Polar Crown Prominences:
An Argentina-based astronomer captured a structure that looked like a wall of plasma on the surface of the sun.
- Polar crown prominences (PCP) are similar to normal solar prominences, which are loops of plasma, or ionized gas, that is ejected from the solar surface by magnetic fields.
- They occur near the sun’s magnetic poles at latitudes between 60 and 70 degrees North and South,
- Due to the much stronger magnetic fields near the poles they collapse back towards the sun.
- This collapse back to the sun has earned them the nickname “plasma waterfalls.”
- Solar prominence is a large, bright feature extending outward from the Sun’s surface.
- These are anchored to the Sun’s surface in the photosphere, and extend outwards into the Sun’s hot outer atmosphere, called the corona.
- It forms over timescales of about a day, and stable prominences may persist in the corona for several months, looping hundreds of thousands of miles into space.

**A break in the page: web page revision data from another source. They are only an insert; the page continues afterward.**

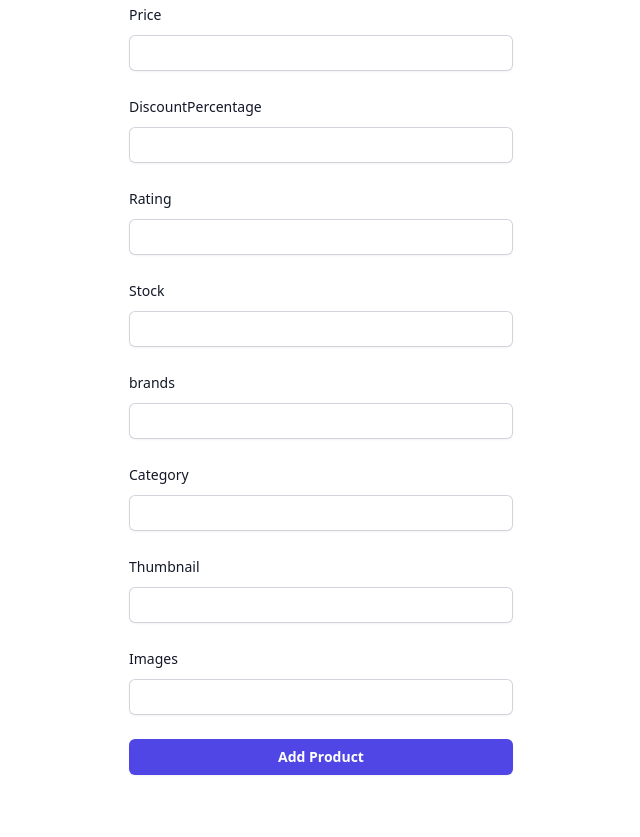
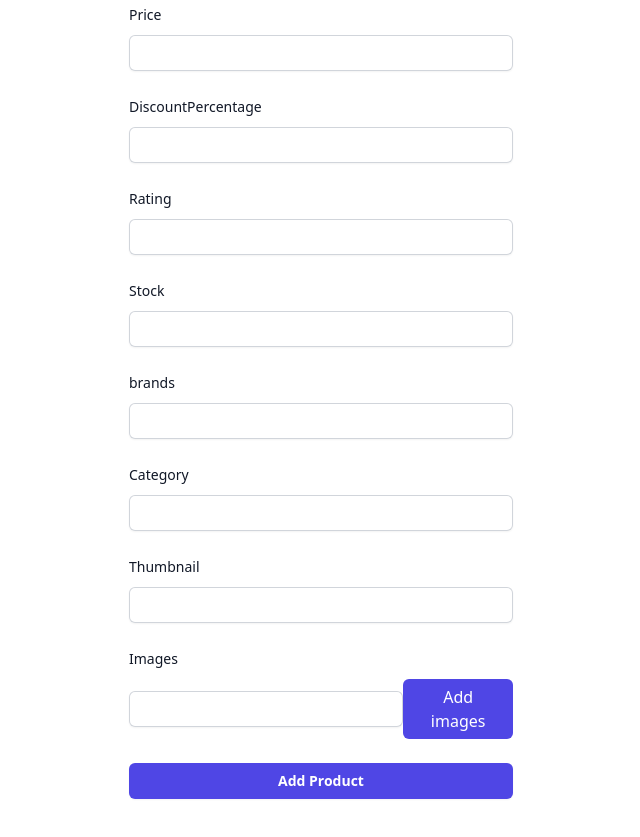
Before and after one commit to ashrafali2000/Nodejs-smit, a website: page ecommerceApi-1/views/newProduct.html in a window 1280 px wide. Shown: the part 385-1222 px from the top of the page, without its empty margins (319-959 px from the left). Drawn offline with nearby package versions, Linux system fonts and the light colour scheme.

Commit message:
create img push btn

```diff
--- a/ecommerceApi-1/views/newProduct.html
+++ b/ecommerceApi-1/views/newProduct.html
@@ -72,15 +72,15 @@
 
             <div>
               <label for="images" class="block text-sm font-medium leading-6 text-gray-900">Images</label>
-              <div class="mt-2">
-                <input id="images" name="images" type="url" autocomplete="images" required class="block w-full rounded-md border-0 py-1.5 text-gray-900 shadow-sm ring-1 ring-inset ring-gray-300 placeholder:text-gray-400 focus:ring-2 focus:ring-inset focus:ring-indigo-600 sm:text-sm sm:leading-6">
+              <div class="mt-2 flex justify-center items-center">
+                <input id="images" name="images" type="url" autocomplete="images" required class="block w-full rounded-md border-0 py-1.5 text-gray-900 shadow-sm ring-1 ring-inset ring-gray-300 placeholder:text-gray-400 focus:ring-2 focus:ring-inset focus:ring-indigo-600 sm:text-sm sm:leading-6"><button class  ="bg-indigo-600 text-white py-1.5 px-3 rounded-md w-36" onclick="pushImg(event)" >Add images</button>
               </div>
             </div>
 
 
 
             <div>
-              <button type="submit" class="flex w-full justify-center rounded-md bg-indigo-600 px-3 py-1.5 text-sm font-semibold leading-6 text-white shadow-sm hover:bg-indigo-500 focus-visible:outline focus-visible:outline-2 focus-visible:outline-offset-2 focus-visible:outline-indigo-600">Add Product</button>
+              <button type="submit" class="flex w-full justify-center rounded-md bg-indigo-600 px-3 py-1.5 text-sm font-semibold leading-6 text-white shadow-sm hover:bg-indigo-500 focus-visible:outline focus-visible:outline-2 focus-visible:outline-offset-2 focus-visible:outline-indigo-600" >Add Product</button>
             </div>
           </form>
 
@@ -88,6 +88,6 @@
         </div>
       </div>
 
-
+<script src="/JS/product.js"></script>
 </body>
 </html>
```
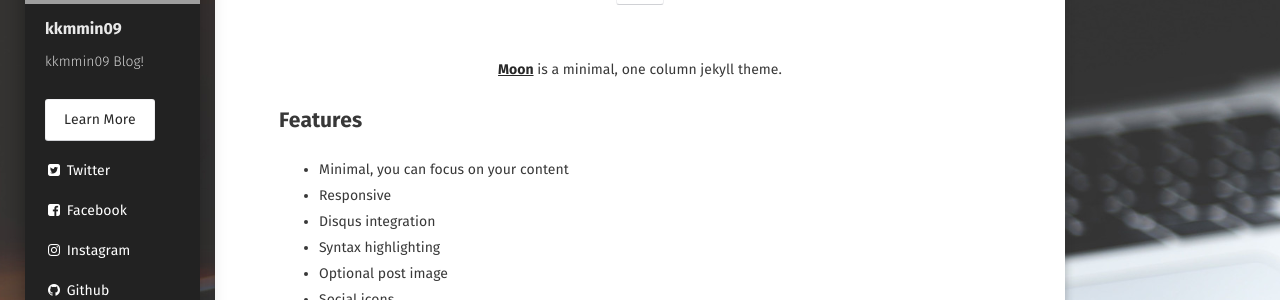
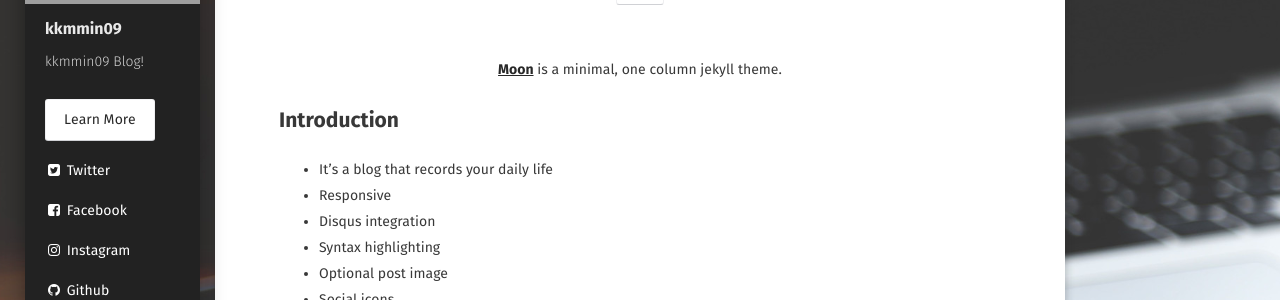
Before and after one commit to kkmmin09/kkmmin09.github.com, a Jekyll site: the page built from about/index.md, in a window 1280 px wide. Shown: the part 232-532 px from the top of the page. Built offline with Jekyll 4.4.1, drawn with Linux system fonts in a browser that asks for light colours; some web fonts are replaced.

Commit message:
Update index.md

```diff
--- a/about/index.md
+++ b/about/index.md
@@ -8,8 +8,8 @@ comments: false
 
 <center><a href="http://taylantatli.github.io/Moon"><b>Moon</b></a> is a minimal, one column jekyll theme.</center>
 
-## Features
-* Minimal, you can focus on your content
+## Introduction
+* It's a blog that records your daily life
 * Responsive
 * Disqus integration
 * Syntax highlighting
```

- The red-glowing looped material is plasma, a hot gas comprised of electrically charged hydrogen and helium.